• _Task description_
Only the lines with "drawn" in the entries below belong in the answer; please copy them.

• _Source material_
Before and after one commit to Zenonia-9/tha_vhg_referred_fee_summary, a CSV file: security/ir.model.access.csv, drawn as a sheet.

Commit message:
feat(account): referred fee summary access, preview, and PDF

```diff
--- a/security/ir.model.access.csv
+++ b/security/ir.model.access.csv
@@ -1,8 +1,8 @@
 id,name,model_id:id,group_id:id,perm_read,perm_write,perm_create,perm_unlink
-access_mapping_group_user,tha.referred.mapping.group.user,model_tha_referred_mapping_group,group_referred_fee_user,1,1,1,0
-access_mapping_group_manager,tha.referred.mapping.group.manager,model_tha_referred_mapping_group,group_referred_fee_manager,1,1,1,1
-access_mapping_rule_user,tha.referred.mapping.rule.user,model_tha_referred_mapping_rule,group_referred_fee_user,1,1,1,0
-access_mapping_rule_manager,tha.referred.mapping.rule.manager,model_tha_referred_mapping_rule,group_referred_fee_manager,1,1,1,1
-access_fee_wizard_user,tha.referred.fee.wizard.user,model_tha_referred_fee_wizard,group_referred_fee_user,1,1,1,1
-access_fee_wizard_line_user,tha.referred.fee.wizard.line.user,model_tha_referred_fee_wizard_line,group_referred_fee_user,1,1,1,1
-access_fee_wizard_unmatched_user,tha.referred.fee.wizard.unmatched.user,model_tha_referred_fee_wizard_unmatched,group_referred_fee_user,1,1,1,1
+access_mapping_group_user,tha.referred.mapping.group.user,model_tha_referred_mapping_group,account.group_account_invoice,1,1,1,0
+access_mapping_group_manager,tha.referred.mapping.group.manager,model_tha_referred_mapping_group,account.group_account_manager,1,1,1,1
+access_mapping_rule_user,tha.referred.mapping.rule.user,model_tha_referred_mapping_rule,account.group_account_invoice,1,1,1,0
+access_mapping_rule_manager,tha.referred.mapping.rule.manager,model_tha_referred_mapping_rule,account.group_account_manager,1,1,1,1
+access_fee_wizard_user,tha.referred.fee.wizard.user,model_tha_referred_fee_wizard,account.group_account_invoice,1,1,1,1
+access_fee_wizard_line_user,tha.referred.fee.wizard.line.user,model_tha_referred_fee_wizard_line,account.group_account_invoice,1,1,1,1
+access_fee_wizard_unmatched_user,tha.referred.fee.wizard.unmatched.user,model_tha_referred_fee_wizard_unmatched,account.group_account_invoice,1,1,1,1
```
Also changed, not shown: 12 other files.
---
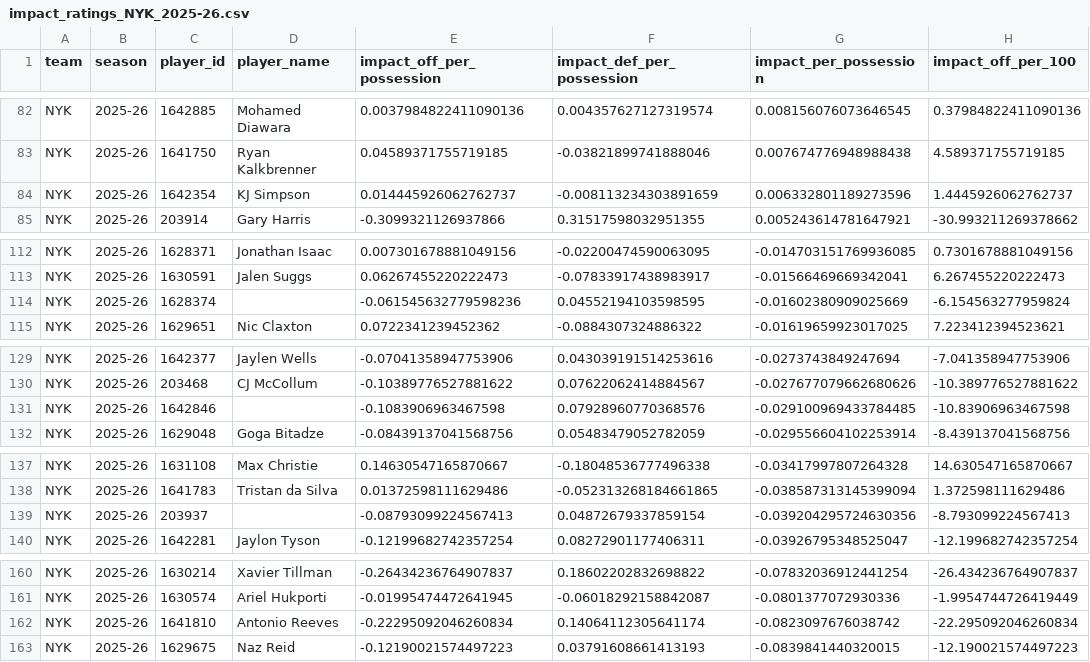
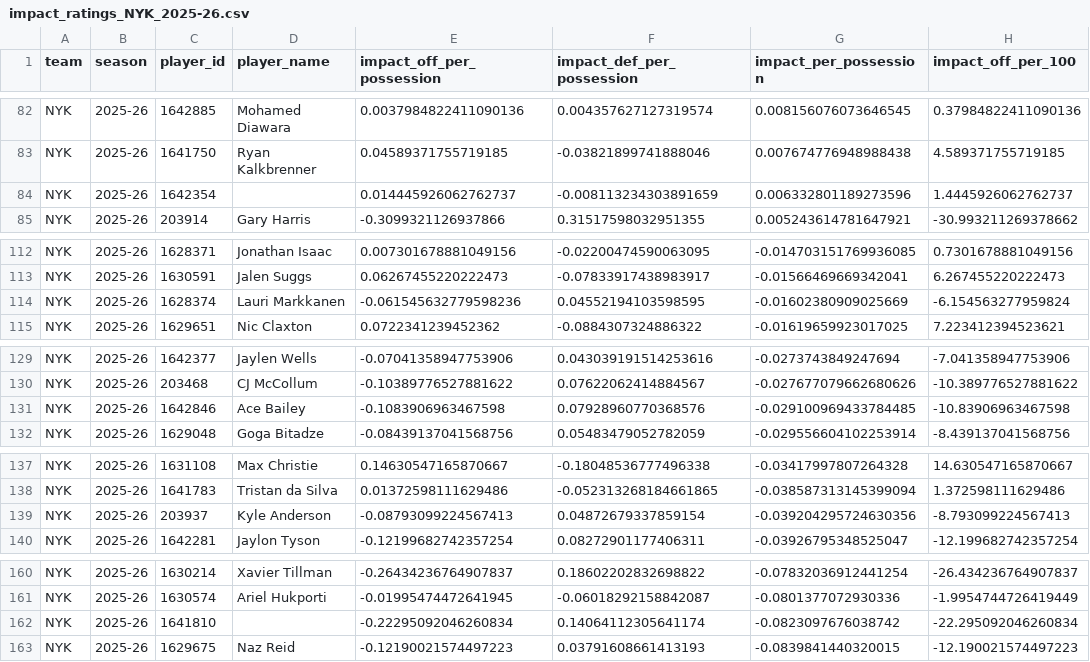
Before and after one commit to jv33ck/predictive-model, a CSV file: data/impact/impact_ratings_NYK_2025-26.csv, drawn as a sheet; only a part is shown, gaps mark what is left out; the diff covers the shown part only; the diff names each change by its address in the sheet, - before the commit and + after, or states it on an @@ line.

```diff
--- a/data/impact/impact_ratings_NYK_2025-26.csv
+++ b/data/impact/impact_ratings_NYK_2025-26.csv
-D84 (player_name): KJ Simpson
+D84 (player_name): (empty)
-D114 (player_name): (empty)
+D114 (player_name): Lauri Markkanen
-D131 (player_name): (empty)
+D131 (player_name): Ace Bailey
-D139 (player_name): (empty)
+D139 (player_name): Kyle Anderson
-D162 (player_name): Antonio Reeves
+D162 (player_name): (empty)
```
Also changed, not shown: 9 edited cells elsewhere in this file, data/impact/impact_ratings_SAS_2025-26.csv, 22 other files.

• _Result below_
Before and after one commit to Zenonia-9/tha_vhg_referred_fee_summary, a CSV file: security/ir.model.access.csv, drawn as a sheet.
Before and after one commit to jv33ck/predictive-model, a CSV file: data/impact/impact_ratings_NYK_2025-26.csv, drawn as a sheet; only a part is shown, gaps mark what is left out; the diff covers the shown part only; the diff names each change by its address in the sheet, - before the commit and + after, or states it on an @@ line.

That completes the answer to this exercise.